In a city gone crazy for the rustic pleasures of Tuscan food, and still carrying a torch for Neapolitan, Lupa adjusts the geographic focus to Rome, delivering bold flavors like fennel, lemon peel, mint, anchovy, raisin, and, of course, garlic. Among the Roman offerings are an unforgettable potatoless gnocchi ($11), kneaded with ricotta into puffy knuckles that punch through a stout sauce of ground fennel sausage; and a fettuccine Alfredo profound in its buttery and cheesy simplicity. Patrician, too, is an oxtail alla vaccinara (“butcher’s style”) sloughing handsome quantities of meat and fat into a sweet-and-sour gravy, finalized with a spray of toasted pignoli. And when you order pollo alla diavolo ($13), don’t expect it to come Florentine style, smeared with a paste of onions, garlic, and parsley. Instead, Lupa paves its crisp-skinned version with crushed black peppercorns, like some killer variation on Southern fried chicken.
But Lupa doesn’t confine itself to one region or one set of culinary ideas. In addition to the Piedmontese bagna cauda, and a panzanella leaning toward Tuscany, there’s a severely delicious salad of cracked wheat ($8)-minted, chived, and whomped with
citrus-cured sardines-inspired by Sicilian cooking at its most North African. Other dishes are pure invention, like the playfully named Nero’s tagliarini ($12), matching midnight ribbons of squid-ink pasta with swatches of squid braised to brownness, reversing the usual barely cooked treatment. The light sauce is a struggle between tart and salty flavors, from which a few capers emerge as counterpoint.
In a place that takes so many chances, there are bound to be a few dishes that fall on their faces. The venerable Roman saltimbocca-a veal cutlet stuffed with ham and mantled with toasted cheese-is too dry, and the thin-slicing technique here renders the cooked prosciutto powerless; I also didn’t dig the mild house-cured cod, inserted between layers of fresh and caramelized fennel. Conventional salt cod would have been better. But most experiments work amazingly well, and an enthusiastic staff helps put the menu across. The intriguing wine list is composed entirely of Italians from 20 regions, with several varieties available in caraffinas, which are about a third of a bottle, for $7 to $15.

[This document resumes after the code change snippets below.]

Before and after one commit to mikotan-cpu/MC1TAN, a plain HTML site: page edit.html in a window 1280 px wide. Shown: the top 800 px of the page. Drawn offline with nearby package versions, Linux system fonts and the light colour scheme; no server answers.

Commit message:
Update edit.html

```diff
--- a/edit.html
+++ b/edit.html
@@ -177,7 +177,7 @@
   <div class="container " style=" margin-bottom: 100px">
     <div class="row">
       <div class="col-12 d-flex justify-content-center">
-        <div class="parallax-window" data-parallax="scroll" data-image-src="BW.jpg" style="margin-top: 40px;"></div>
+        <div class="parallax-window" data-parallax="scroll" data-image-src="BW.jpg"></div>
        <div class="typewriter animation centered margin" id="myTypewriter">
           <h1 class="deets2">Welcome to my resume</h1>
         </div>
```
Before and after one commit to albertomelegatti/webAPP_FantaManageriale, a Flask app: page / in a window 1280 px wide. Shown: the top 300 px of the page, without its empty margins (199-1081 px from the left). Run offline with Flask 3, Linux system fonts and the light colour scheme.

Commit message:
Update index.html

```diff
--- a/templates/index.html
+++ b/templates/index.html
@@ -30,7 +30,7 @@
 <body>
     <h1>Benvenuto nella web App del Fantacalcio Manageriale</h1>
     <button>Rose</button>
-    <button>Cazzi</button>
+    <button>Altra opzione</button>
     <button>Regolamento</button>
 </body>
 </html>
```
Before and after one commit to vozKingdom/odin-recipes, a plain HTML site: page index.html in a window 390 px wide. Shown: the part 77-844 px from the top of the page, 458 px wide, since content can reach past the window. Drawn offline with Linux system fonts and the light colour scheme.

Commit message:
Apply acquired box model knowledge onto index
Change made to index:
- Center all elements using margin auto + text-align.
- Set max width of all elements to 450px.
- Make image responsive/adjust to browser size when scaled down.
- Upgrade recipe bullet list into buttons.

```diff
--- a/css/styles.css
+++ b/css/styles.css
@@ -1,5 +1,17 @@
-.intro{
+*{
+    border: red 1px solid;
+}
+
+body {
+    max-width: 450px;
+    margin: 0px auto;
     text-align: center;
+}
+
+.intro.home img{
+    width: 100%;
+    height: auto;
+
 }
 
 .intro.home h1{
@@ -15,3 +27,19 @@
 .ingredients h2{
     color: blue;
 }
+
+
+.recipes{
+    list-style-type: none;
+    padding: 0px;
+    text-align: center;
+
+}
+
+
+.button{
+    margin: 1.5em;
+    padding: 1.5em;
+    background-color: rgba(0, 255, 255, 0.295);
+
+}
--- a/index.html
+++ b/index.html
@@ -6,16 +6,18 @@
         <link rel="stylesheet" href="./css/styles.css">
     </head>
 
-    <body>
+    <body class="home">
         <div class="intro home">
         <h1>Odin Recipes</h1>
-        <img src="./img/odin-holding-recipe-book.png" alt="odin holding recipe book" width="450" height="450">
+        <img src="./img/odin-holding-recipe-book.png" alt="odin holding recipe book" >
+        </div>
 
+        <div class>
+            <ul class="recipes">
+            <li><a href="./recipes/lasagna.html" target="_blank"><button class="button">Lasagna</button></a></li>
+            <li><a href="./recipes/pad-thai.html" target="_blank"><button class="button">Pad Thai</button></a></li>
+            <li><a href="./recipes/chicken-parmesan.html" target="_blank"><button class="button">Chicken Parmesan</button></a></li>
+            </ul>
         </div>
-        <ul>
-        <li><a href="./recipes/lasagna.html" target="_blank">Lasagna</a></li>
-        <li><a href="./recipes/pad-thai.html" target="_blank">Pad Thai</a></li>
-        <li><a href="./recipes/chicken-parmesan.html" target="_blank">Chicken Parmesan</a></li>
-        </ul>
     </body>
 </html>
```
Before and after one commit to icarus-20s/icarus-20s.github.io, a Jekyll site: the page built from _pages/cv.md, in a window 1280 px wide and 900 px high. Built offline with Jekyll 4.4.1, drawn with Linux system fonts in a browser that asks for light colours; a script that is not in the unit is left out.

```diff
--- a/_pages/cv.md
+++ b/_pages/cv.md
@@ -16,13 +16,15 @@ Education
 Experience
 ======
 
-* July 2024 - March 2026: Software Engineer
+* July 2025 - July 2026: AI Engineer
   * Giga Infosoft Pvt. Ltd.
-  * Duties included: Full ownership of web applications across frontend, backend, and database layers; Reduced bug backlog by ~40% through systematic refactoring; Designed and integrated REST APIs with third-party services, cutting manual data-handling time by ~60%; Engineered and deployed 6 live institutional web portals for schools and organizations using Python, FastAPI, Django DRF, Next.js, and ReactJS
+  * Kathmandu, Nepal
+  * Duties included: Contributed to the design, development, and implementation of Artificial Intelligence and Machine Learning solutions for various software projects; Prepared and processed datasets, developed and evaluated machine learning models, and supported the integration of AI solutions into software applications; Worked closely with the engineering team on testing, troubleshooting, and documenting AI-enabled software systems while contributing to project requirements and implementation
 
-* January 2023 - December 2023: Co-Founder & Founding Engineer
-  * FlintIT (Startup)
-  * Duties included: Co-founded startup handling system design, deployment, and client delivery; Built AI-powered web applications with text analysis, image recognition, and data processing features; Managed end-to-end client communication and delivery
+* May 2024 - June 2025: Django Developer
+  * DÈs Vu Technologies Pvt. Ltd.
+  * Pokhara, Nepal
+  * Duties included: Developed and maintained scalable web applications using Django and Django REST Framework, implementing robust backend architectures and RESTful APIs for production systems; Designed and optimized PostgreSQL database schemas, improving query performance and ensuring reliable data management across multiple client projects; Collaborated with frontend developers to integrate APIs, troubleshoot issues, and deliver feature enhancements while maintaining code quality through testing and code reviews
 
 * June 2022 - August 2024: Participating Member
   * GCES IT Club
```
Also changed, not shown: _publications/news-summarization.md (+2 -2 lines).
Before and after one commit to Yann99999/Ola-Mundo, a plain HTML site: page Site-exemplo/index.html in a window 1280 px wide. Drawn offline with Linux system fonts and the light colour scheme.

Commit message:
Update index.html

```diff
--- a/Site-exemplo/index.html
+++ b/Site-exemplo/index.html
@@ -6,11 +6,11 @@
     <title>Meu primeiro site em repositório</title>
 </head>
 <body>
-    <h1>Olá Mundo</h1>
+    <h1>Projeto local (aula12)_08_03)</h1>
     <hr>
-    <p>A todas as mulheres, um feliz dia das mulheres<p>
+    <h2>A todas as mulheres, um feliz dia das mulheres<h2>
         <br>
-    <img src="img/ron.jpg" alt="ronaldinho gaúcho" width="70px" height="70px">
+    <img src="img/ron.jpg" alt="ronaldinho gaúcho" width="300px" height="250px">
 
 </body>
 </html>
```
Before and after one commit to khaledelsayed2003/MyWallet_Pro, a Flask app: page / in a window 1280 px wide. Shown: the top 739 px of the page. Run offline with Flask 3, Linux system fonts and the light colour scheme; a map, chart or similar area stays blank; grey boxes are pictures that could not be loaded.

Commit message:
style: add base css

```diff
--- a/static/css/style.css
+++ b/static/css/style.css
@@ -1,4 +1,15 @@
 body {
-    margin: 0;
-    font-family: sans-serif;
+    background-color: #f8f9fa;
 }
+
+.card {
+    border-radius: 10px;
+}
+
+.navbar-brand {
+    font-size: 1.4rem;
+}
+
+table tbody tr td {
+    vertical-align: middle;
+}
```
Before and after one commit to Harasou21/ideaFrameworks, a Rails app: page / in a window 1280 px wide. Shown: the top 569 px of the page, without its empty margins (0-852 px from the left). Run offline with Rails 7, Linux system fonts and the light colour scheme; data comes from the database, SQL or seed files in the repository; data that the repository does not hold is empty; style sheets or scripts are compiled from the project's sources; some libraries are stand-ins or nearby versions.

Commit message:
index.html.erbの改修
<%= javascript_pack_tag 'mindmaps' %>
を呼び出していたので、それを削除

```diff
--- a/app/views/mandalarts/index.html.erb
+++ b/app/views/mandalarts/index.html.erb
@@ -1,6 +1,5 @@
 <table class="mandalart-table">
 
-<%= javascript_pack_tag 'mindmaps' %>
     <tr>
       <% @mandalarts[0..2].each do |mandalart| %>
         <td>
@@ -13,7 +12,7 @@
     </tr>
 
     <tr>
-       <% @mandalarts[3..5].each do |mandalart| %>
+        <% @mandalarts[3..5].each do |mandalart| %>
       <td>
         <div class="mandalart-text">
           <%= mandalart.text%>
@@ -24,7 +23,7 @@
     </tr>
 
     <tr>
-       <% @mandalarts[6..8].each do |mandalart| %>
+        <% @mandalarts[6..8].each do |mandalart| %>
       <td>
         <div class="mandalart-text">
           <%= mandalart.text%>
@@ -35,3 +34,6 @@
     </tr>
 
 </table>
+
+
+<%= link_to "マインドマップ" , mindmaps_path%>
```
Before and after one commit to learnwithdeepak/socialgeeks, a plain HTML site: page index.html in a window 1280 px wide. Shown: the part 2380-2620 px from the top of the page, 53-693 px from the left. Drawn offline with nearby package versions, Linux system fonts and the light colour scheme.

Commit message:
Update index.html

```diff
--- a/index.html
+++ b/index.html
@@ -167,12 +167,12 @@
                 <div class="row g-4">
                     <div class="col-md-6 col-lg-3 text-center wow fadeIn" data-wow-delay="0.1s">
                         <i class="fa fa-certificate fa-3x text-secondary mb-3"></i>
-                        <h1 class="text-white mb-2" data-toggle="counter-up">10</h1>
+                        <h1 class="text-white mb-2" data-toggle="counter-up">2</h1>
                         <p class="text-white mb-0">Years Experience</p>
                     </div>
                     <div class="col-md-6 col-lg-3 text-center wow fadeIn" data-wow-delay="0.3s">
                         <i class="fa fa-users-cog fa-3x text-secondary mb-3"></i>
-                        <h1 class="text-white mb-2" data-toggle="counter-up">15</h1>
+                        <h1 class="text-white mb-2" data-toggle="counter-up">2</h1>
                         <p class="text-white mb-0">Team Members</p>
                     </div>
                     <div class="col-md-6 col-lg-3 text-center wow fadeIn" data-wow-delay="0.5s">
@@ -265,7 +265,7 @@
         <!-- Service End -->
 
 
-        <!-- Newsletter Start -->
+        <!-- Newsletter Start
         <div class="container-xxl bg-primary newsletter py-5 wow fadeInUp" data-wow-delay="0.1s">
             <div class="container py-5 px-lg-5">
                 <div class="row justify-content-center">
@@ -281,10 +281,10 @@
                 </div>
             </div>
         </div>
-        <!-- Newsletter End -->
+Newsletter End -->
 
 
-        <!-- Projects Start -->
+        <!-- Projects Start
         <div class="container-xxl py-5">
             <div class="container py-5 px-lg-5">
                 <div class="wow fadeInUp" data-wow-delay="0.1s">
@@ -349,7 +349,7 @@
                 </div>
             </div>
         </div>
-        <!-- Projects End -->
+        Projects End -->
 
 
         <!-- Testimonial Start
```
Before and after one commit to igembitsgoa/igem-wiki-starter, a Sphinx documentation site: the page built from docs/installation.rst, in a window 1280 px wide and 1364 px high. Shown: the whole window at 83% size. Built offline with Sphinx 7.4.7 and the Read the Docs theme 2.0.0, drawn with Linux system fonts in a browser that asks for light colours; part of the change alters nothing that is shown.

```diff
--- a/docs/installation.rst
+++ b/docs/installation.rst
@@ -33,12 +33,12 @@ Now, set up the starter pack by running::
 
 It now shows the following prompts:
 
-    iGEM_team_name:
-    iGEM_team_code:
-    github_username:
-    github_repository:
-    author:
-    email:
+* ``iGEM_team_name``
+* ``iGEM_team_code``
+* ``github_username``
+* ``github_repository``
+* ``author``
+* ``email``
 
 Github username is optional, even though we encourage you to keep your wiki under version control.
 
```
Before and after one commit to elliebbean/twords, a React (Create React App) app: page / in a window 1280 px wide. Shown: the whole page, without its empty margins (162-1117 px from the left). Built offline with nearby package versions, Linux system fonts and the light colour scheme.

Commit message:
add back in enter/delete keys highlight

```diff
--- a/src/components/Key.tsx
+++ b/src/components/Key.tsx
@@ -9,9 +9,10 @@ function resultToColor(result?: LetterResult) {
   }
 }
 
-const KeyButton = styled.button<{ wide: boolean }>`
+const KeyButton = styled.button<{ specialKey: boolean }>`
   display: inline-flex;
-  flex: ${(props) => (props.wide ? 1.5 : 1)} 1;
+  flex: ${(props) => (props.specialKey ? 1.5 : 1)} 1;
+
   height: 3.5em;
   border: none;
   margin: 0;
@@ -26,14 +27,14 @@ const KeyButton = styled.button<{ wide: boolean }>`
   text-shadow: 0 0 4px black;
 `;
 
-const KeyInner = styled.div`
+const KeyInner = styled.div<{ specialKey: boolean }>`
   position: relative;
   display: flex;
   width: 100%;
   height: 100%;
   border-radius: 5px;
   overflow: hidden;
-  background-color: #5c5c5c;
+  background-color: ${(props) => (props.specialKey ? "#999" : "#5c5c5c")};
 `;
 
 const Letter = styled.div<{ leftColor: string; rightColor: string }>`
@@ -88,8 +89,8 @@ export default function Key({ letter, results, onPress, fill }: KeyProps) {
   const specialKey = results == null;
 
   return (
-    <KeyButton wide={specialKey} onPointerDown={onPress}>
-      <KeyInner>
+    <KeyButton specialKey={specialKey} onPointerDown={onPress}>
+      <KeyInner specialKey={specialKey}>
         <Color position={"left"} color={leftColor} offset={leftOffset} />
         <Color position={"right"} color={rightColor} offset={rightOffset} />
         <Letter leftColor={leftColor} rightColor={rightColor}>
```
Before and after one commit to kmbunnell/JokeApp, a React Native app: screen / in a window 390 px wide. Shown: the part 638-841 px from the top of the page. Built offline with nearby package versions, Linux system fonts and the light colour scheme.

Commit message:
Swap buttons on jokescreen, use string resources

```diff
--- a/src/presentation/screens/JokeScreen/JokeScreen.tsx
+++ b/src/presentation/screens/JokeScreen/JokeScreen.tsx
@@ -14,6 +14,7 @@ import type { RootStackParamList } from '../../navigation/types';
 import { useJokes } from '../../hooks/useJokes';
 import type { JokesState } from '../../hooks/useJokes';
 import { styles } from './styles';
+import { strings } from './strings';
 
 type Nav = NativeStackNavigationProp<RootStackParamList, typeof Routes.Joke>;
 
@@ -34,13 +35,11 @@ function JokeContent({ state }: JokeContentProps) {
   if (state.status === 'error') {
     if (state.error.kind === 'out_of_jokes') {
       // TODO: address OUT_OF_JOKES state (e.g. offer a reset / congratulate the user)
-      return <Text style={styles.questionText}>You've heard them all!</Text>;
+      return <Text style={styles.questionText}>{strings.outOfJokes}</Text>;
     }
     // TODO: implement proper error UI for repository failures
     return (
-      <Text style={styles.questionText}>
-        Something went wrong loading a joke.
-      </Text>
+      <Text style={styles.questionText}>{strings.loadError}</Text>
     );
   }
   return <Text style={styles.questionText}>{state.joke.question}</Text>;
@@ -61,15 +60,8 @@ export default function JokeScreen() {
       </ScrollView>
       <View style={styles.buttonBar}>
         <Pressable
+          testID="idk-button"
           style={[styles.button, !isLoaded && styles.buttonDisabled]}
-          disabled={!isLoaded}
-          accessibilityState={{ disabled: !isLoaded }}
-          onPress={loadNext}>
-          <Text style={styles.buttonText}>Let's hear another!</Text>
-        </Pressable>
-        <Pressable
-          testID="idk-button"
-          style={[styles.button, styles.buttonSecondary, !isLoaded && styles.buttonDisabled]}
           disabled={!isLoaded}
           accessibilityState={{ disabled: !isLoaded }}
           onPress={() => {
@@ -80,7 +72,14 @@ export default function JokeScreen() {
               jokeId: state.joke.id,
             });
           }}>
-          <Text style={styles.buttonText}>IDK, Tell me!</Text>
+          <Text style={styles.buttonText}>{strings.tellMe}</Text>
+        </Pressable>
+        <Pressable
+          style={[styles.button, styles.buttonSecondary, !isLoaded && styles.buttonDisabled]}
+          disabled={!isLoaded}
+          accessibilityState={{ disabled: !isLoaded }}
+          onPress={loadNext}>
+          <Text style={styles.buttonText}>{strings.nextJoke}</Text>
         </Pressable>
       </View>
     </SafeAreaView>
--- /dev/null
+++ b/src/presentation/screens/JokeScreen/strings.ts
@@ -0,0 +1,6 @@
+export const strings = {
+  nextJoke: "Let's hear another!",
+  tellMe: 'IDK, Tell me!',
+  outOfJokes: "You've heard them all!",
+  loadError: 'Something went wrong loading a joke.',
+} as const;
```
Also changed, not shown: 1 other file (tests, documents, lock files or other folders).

One particular appetizer shows Lupa at its most playful. Testa di polipo ($8) melds baby octopus heads into a submarine headcheese, stuck together with natural octopus crazy glue. The black-and-white slices make a beautiful picture on the plate, but for most of us they taste a little too much like, well, headcheese.